Stored items from a collection »
********

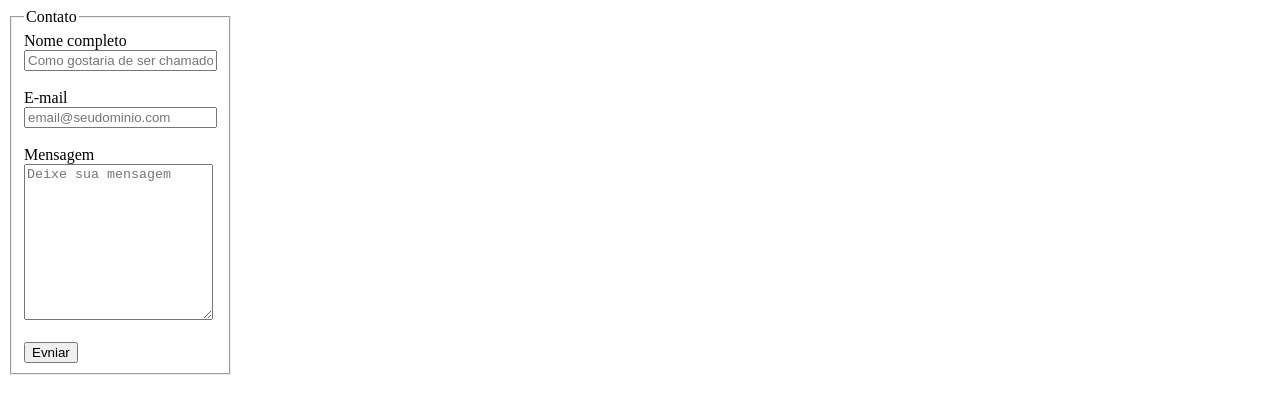
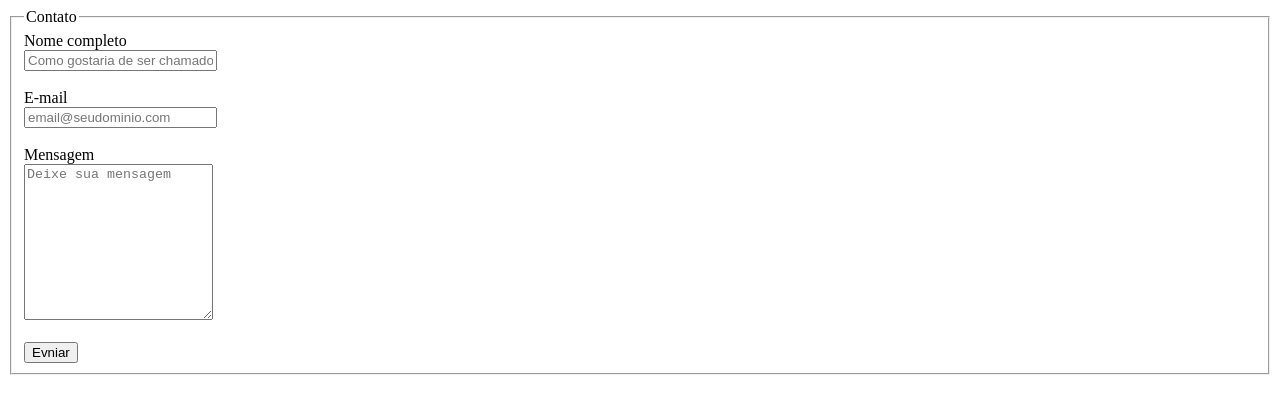
Before and after one commit to mairess/Contact-form, a plain HTML site: page index.html in a window 1280 px wide. Drawn offline with Linux system fonts and the light colour scheme.

Commit message:
add class

```diff
--- a/index.html
+++ b/index.html
@@ -4,12 +4,13 @@
     <meta charset="UTF-8">
     <meta http-equiv="X-UA-Compatible" content="IE=edge">
     <meta name="viewport" content="width=device-width, initial-scale=1.0">
+    <link rel="stylesheet" href="style.css">
     <title>Document</title>
 </head>
 <body>
 
     <form action="">
-        <fieldset style="width: 0px;">
+        <fieldset class="field">
 
         <legend>Contato</legend>
 
```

********

Exercise directions » Among the lines of the data above, find those with the word "html" and show them.

Result for this exercise »
Before and after one commit to mairess/Contact-form, a plain HTML site: page index.html in a window 1280 px wide. Drawn offline with Linux system fonts and the light colour scheme.
--- a/index.html
+++ b/index.html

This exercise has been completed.